Figure 3. Welcome back to Capitol Hill! Pictured left to right: Norm Smith, MD; Representative Rodney Davis (D-IL 07); Peter Bajic, MD; Larissa Bresler, MD.

The recent 2023 AUA Advocacy Summit also featured collaboration of the Public Policy Council and DE&I Committee. Denise Asafu-Adjei, MD, MPH, who is the AUA DE&I Committee Pipeline Workgroup leader and the 2023 AUA Gallagher Scholar, provided an overview of this year’s main legislative priorities and congressional “asks” during the first day of the Summit. Several advocacy initiatives facilitated reaching for health equity in prostate cancer care. A number of other DE&I Committee members, including the Chief Diversity Officer, also attended the Summit and contributed to the AUA advocacy efforts.
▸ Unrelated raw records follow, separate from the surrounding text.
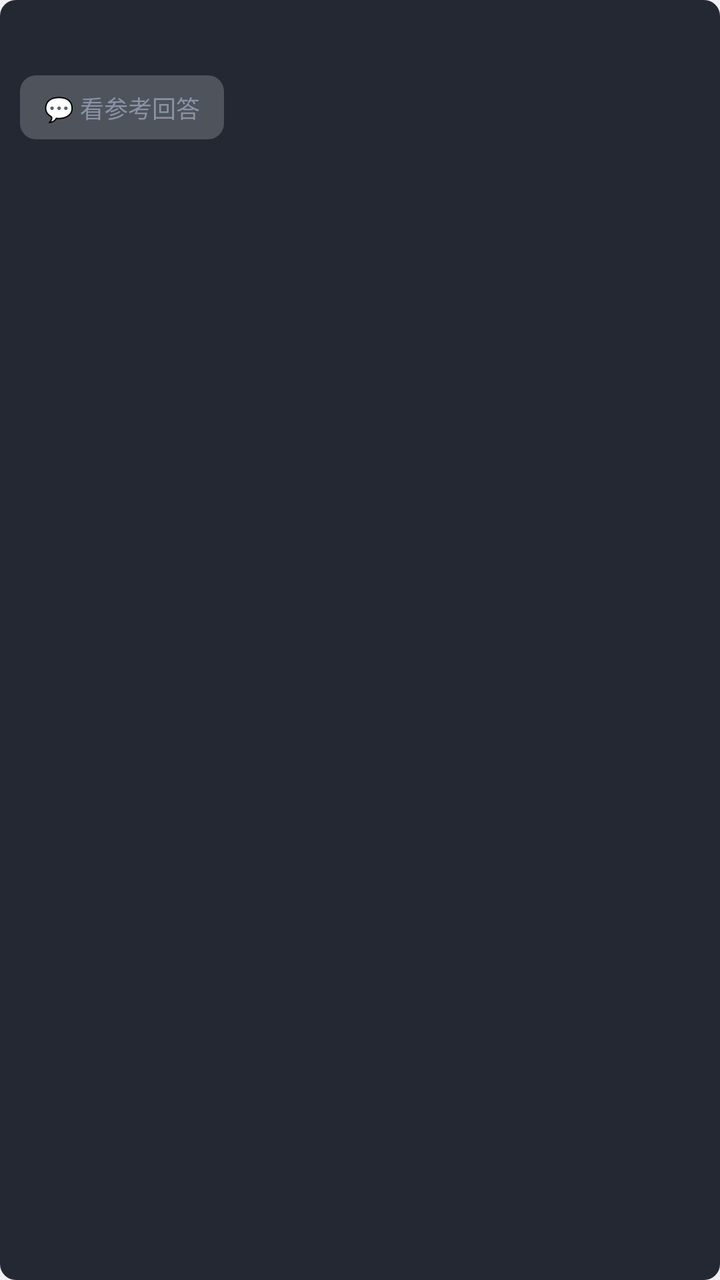
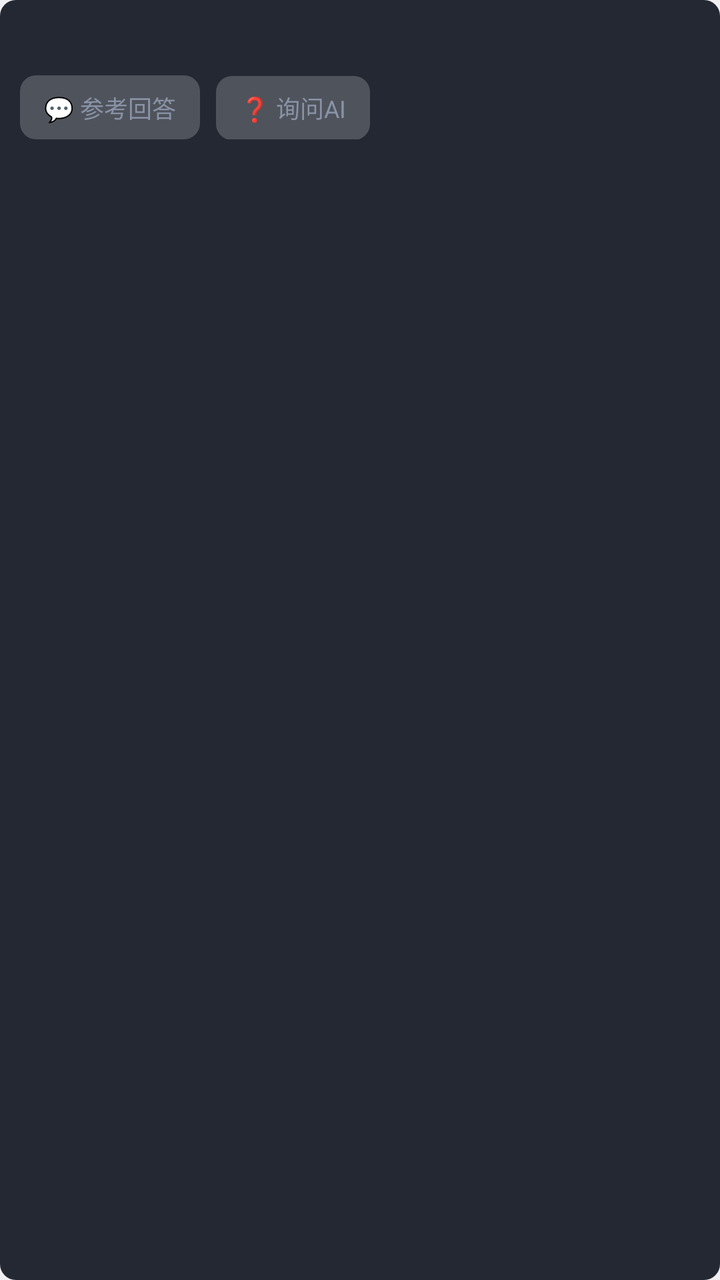

An Android layout rendered at two revisions. The XML below is the earlier revision; the diff shows what the commit changed to produce the second picture.
<!-- AndroidManifest.xml: application theme android:Theme.DeviceDefault.DayNight -->
<!-- res/layout/item_segment.xml -->
<?xml version="1.0" encoding="utf-8"?>
<LinearLayout xmlns:android="http://schemas.android.com/apk/res/android"
    android:layout_width="match_parent"
    android:layout_height="wrap_content"
    android:background="@drawable/bg_answer"
    android:orientation="vertical"
    android:padding="10dp">

    
    <TextView
        android:id="@+id/tvTranscriptText"
        android:layout_width="match_parent"
        android:layout_height="wrap_content"
        android:textColor="#FFFFFFFF"
        android:textSize="16sp" />

    
    <TextView
        android:id="@+id/tvAnswerLabel"
        android:layout_width="match_parent"
        android:layout_height="wrap_content"
        android:layout_marginTop="6dp"
        android:text="参考回答"
        android:textColor="#FF8A93A6"
        android:textSize="11sp"
        android:visibility="gone" />

    <TextView
        android:id="@+id/tvAnswerText"
        android:layout_width="match_parent"
        android:layout_height="wrap_content"
        android:layout_marginTop="1dp"
        android:textColor="#FFD6DCE8"
        android:textSize="14sp"
        android:visibility="gone" />

    
    <TextView
        android:id="@+id/btnAskAnswer"
        android:layout_width="wrap_content"
        android:layout_height="32dp"
        android:layout_marginTop="6dp"
        android:background="@drawable/bg_chip"
        android:gravity="center"
        android:paddingHorizontal="12dp"
        android:text="💬 看参考回答"
        android:textColor="#FF8A93A6"
        android:textSize="12sp" />

    
    <TextView
        android:id="@+id/tvAnswerStatus"
        android:layout_width="match_parent"
        android:layout_height="wrap_content"
        android:layout_marginTop="4dp"
        android:textColor="#FF8A93A6"
        android:textSize="11sp"
        android:visibility="gone" />

</LinearLayout>
<!-- resources referenced by this layout -->
<resources>
  <!-- drawable bg_answer (drawable) -->
  <?xml version="1.0" encoding="utf-8"?>
  <shape xmlns:android="http://schemas.android.com/apk/res/android"
      android:shape="rectangle">
      <solid android:color="#FF232833" />
      <corners android:radius="8dp" />
  </shape>
  <!-- drawable bg_chip (drawable) -->
  <?xml version="1.0" encoding="utf-8"?>
  <shape xmlns:android="http://schemas.android.com/apk/res/android"
      android:shape="rectangle">
      <solid android:color="#33FFFFFF" />
      <corners android:radius="8dp" />
  </shape>
</resources>

<!-- the commit's change to res/layout/item_segment.xml (unified diff, before → after) -->
@@ -7,54 +7,37 @@
     android:padding="10dp">
 
     
-    <TextView
-        android:id="@+id/tvTranscriptText"
-        android:layout_width="match_parent"
-        android:layout_height="wrap_content"
-        android:textColor="#FFFFFFFF"
-        android:textSize="16sp" />
+    <TextView android:id="@+id/tvTranscriptText"
+        android:layout_width="match_parent" android:layout_height="wrap_content"
+        android:textColor="#FFFFFFFF" android:textSize="16sp" />
 
     
-    <TextView
-        android:id="@+id/tvAnswerLabel"
-        android:layout_width="match_parent"
-        android:layout_height="wrap_content"
-        android:layout_marginTop="6dp"
-        android:text="参考回答"
-        android:textColor="#FF8A93A6"
-        android:textSize="11sp"
+    <TextView android:id="@+id/tvAnswerLabel"
+        android:layout_width="match_parent" android:layout_height="wrap_content"
+        android:layout_marginTop="6dp" android:text="AI 回答" android:textColor="#FF8A93A6" android:textSize="11sp"
         android:visibility="gone" />
-
-    <TextView
-        android:id="@+id/tvAnswerText"
-        android:layout_width="match_parent"
-        android:layout_height="wrap_content"
-        android:layout_marginTop="1dp"
-        android:textColor="#FFD6DCE8"
-        android:textSize="14sp"
+    <TextView android:id="@+id/tvAnswerText"
+        android:layout_width="match_parent" android:layout_height="wrap_content"
+        android:layout_marginTop="1dp" android:textColor="#FFD6DCE8" android:textSize="14sp"
         android:visibility="gone" />
 
     
-    <TextView
-        android:id="@+id/btnAskAnswer"
-        android:layout_width="wrap_content"
-        android:layout_height="32dp"
-        android:layout_marginTop="6dp"
-        android:background="@drawable/bg_chip"
-        android:gravity="center"
-        android:paddingHorizontal="12dp"
-        android:text="💬 看参考回答"
-        android:textColor="#FF8A93A6"
-        android:textSize="12sp" />
+    <LinearLayout android:layout_width="match_parent" android:layout_height="wrap_content"
+        android:layout_marginTop="6dp" android:orientation="horizontal">
+        <TextView android:id="@+id/btnAskAnswer"
+            android:layout_width="wrap_content" android:layout_height="32dp"
+            android:background="@drawable/bg_chip" android:gravity="center"
+            android:paddingHorizontal="12dp" android:text="💬 参考回答" android:textColor="#FF8A93A6" android:textSize="12sp" />
+        <TextView android:id="@+id/btnAskQuestion"
+            android:layout_width="wrap_content" android:layout_height="32dp"
+            android:layout_marginStart="8dp" android:background="@drawable/bg_chip" android:gravity="center"
+            android:paddingHorizontal="12dp" android:text="❓ 询问AI" android:textColor="#FF8A93A6" android:textSize="12sp" />
+    </LinearLayout>
 
     
-    <TextView
-        android:id="@+id/tvAnswerStatus"
-        android:layout_width="match_parent"
-        android:layout_height="wrap_content"
-        android:layout_marginTop="4dp"
-        android:textColor="#FF8A93A6"
-        android:textSize="11sp"
+    <TextView android:id="@+id/tvAnswerStatus"
+        android:layout_width="match_parent" android:layout_height="wrap_content"
+        android:layout_marginTop="4dp" android:textColor="#FF8A93A6" android:textSize="11sp"
         android:visibility="gone" />
 
 </LinearLayout>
A focus of the 2023 Summit was the PSA Screening for Him Act. AUA joined with ZERO–The End of Prostate Cancer, along with more than 20 patient advocacy organizations and other stakeholders from across the prostate cancer community, to support this new bill co-sponsored by members in both the Senate and the House.5 In 2023, the incidence of prostate cancer was expected to increase for the first time in 20 years, likely because of changes to the screening guidelines over the last decade.6,7 African American men have a disproportionately higher rate of prostate cancer and are 70% more likely to be diagnosed with prostate cancer than White men. Moreover, African American men are 2.3 times more likely to die from prostate cancer, and are diagnosed with more aggressive disease and at younger ages compared to White men in settings of equal access to treatment. This racial disparity in mortality is currently the most pronounced among all cancers in the United States.8 Reducing health disparities in prostate cancer will require lowering barriers for screening to maximize the early detection of cancer when it is at its most treatable and least lethal stage. The bill waives deductibles, copayments, and coinsurance for prostate cancer screenings for those at highest risk of developing the disease, such as men with a family history of prostate cancer or those who are African American. This important bill aims to decrease the financial toxicity of screening and improves access to early detection.8

Achieving health equity in prostate cancer care requires concerted and collaborative efforts by patient advocacy groups, stakeholder organizations, and professional groups like the AUA, including the Public Policy Council and DE&I Committee.

  1. Washington C, Goldstein DA, Moore A, Gardner U, Deville C. Health disparities in prostate cancer and approaches to advance equitable care. Amer Soc Clin Oncol Educ Book. 2022;(42):360-365.
  2. Hinata N, Fujisawa M. Racial differences in prostate cancer characteristics and cancer-specific mortality: an overview. World J Mens Health. 2022;40(2):217-227.
  3. Lillard JW, Moses KA, Mahal BA, George DJ. Racial disparities in Black men with prostate cancer: a literature review. Cancer. 2022;128(21):3787-3795.
  4. American Urological Association. Policy and Advocacy Brief: House Passes Veteran’s Prostate Cancer Legislation. Urology Place. September 23, 2020. Accessed July 16, 2023.
  5. American Urological Association. Policy and Advocacy Brief: AUA Joins ZERO in Endorsement for The PSA for HIM Act (H.R. 1176). Urology Place. October 27, 2022. Accessed July 16, 2023.
  6. Siegel RL, Miller KD, Wagle NS, Jemal A. Cancer statistics, 2023. CA A Cancer J Clinicians. 2023;73(1):17-48.
  7. Murphy A, Bingham P, Burnett A. Breaking down barriers to PSA screenings. AUANews. 2023;28(6):42-43. Accessed July 16, 2023.
  8. American Urological Association. PSA for HIM Act Endorsement Letter. October 6, 2022. Accessed July 16, 2023.